At latitudes where the Sun is directly above the Earth's equator (on the equinoxes of approximately March 20 and September 23), sunlight shines perpendicular to the Earth's axis of rotation, and all latitudes have a 12-hour day and 12-hour night. At other times of the year, solar radiation does not come straight down but instead is scattered by clouds and aerosols in the atmosphere.
The phrase "equatorial region" is used to describe any region on or near the equator, including both the tropics and the higher latitude continents. The term refers to the fact that the axis of Earth is tilted at an angle with respect to the orbit of Mars, so that the Sun appears to rise about 6 degrees north of east at the North Pole and to set about 6 degrees south of west at the South Pole.
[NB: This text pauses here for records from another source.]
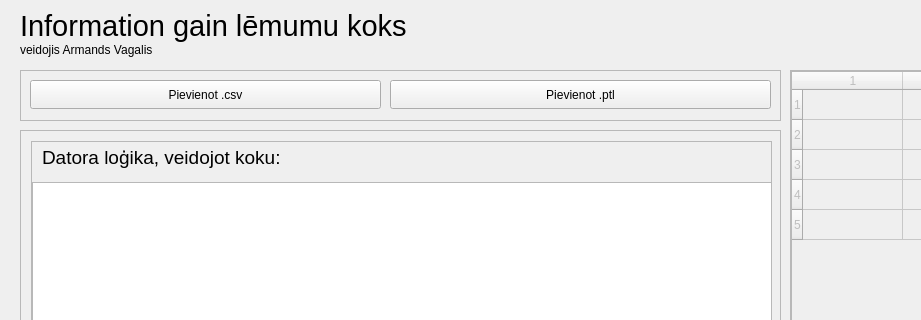
Old version of the form form.ui in the repository v-ir-mans/ES-tree-with-GUI; both pictures show x 0 to 921 and y 0 to 320 of the 1384 by 591 pixel window.
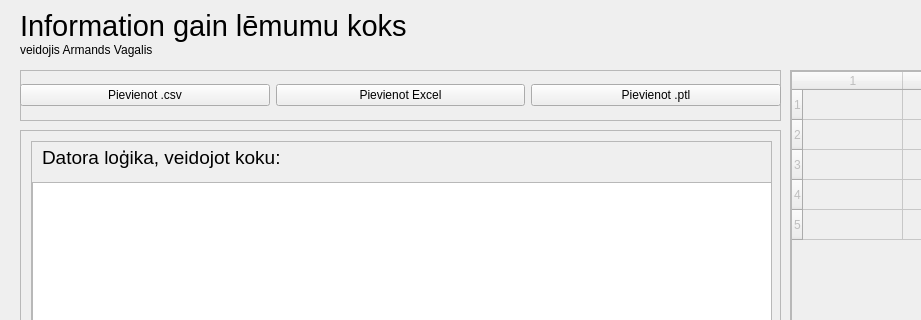
New version of the form.

Commit message: Pievienoju excel atbalstu. Kods 100% chatgpt, taču balstoties jau uzrakstītajās funkcijās

Patch:
```diff
--- a/form.ui
+++ b/form.ui
@@ -50,34 +50,44 @@
     <property name="frameShadow">
      <enum>QFrame::Shadow::Raised</enum>
     </property>
+    <widget class="QWidget" name="horizontalLayoutWidget_2">
+     <property name="geometry">
+      <rect>
+       <x>0</x>
+       <y>0</y>
+       <width>761</width>
+       <height>51</height>
+      </rect>
+     </property>
+     <layout class="QHBoxLayout" name="horizontalLayout_2">
+      <item>
     <widget class="QPushButton" name="csvButton">
-     <property name="geometry">
-      <rect>
-       <x>10</x>
-       <y>10</y>
-       <width>351</width>
-       <height>29</height>
-      </rect>
-     </property>
      <property name="text">
       <string>Pievienot .csv</string>
      </property>
     </widget>
+      </item>
+      <item>
+       <widget class="QPushButton" name="excelButton">
+        <property name="enabled">
+         <bool>true</bool>
+        </property>
+        <property name="text">
+         <string>Pievienot Excel</string>
+        </property>
+       </widget>
+      </item>
+      <item>
     <widget class="QPushButton" name="ptlButton">
      <property name="enabled">
       <bool>true</bool>
      </property>
-     <property name="geometry">
-      <rect>
-       <x>370</x>
-       <y>10</y>
-       <width>381</width>
-       <height>29</height>
-      </rect>
-     </property>
      <property name="text">
       <string>Pievienot .ptl</string>
      </property>
+       </widget>
+      </item>
+     </layout>
     </widget>
    </widget>
    <widget class="QScrollArea" name="dataTableScroll">
```
Lines whose indentation alone changed are shown as unchanged. The commit also changes 4 other files.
This is why people living at high northern and southern latitudes experience seasons: winter at the poles and summer at the equator. But the tilt of the Earth's axis is not constant; it changes over time due to gravitational forces acting on the planet's core. As a result, the length of each season varies from year to year and from place to place on Earth.
In addition to the change in length of the days and nights, the location of the Earth's center of mass also affects how much energy is received at different locations on its surface.
Regardless of the season, the sun rises and sets perpendicularly from the horizon at the equator. This effect causes the dawn to appear three minutes sooner and the sunset to appear three minutes later. At the poles, however, where there is no shadow at midday, the sun never sets or rises. Instead, it remains continuously over the pole during the year.
At the equator, the angle between the ground and the sky is zero degrees (90 degrees for a plane), so the rise and set of the sun is exactly parallel to the earth's surface.
The only time when the sun is not rising or setting at the equator is around the new and full moons. At these times, it is neither going up nor down.
The equatorial region includes most countries in Africa and South America. The only exceptions are North Korea and part of Siberia Russia that lie outside the tropics but still near them. These areas experience tropical climates, except during the coldest months of January and February when the sun doesn't rise at all.
In fact, if you travel to either of these regions, you'll notice that the sun seems to disappear altogether for a few hours each day. During this time, it is completely hidden by clouds or darkness.
The vernal equinox On the first day of spring (vernal equinox) and the first day of fall, the sun is directly above at noon on the equator (autumnal equinox). As you move away from the equator, it takes longer for the sun to reach its highest point in the sky. At the poles, where it doesn't rise at all, the vernal equinox doesn't occur.
At other times of the year, when the Earth is not at the same angle as the Sun, there will be local conditions that cause different parts of the planet to experience either spring or autumn. For example, in the southern hemisphere, where we would call summer, the sun rises about 65 degrees east of south, which means that at mid-summer it is still winter over much of Australia. South of 35 degrees east longitude, the sun never reaches 13th heaven; instead, it sets every night around midnight. The reason is that at those latitudes the atmosphere is very thick with clouds most of the time, so no part of Australia ever sees direct sunlight for more than a few hours each day.
In northern Canada, where we would call winter, the reverse is true: the sun reaches its highest point in the sky at midday, even though it is in the middle of summer.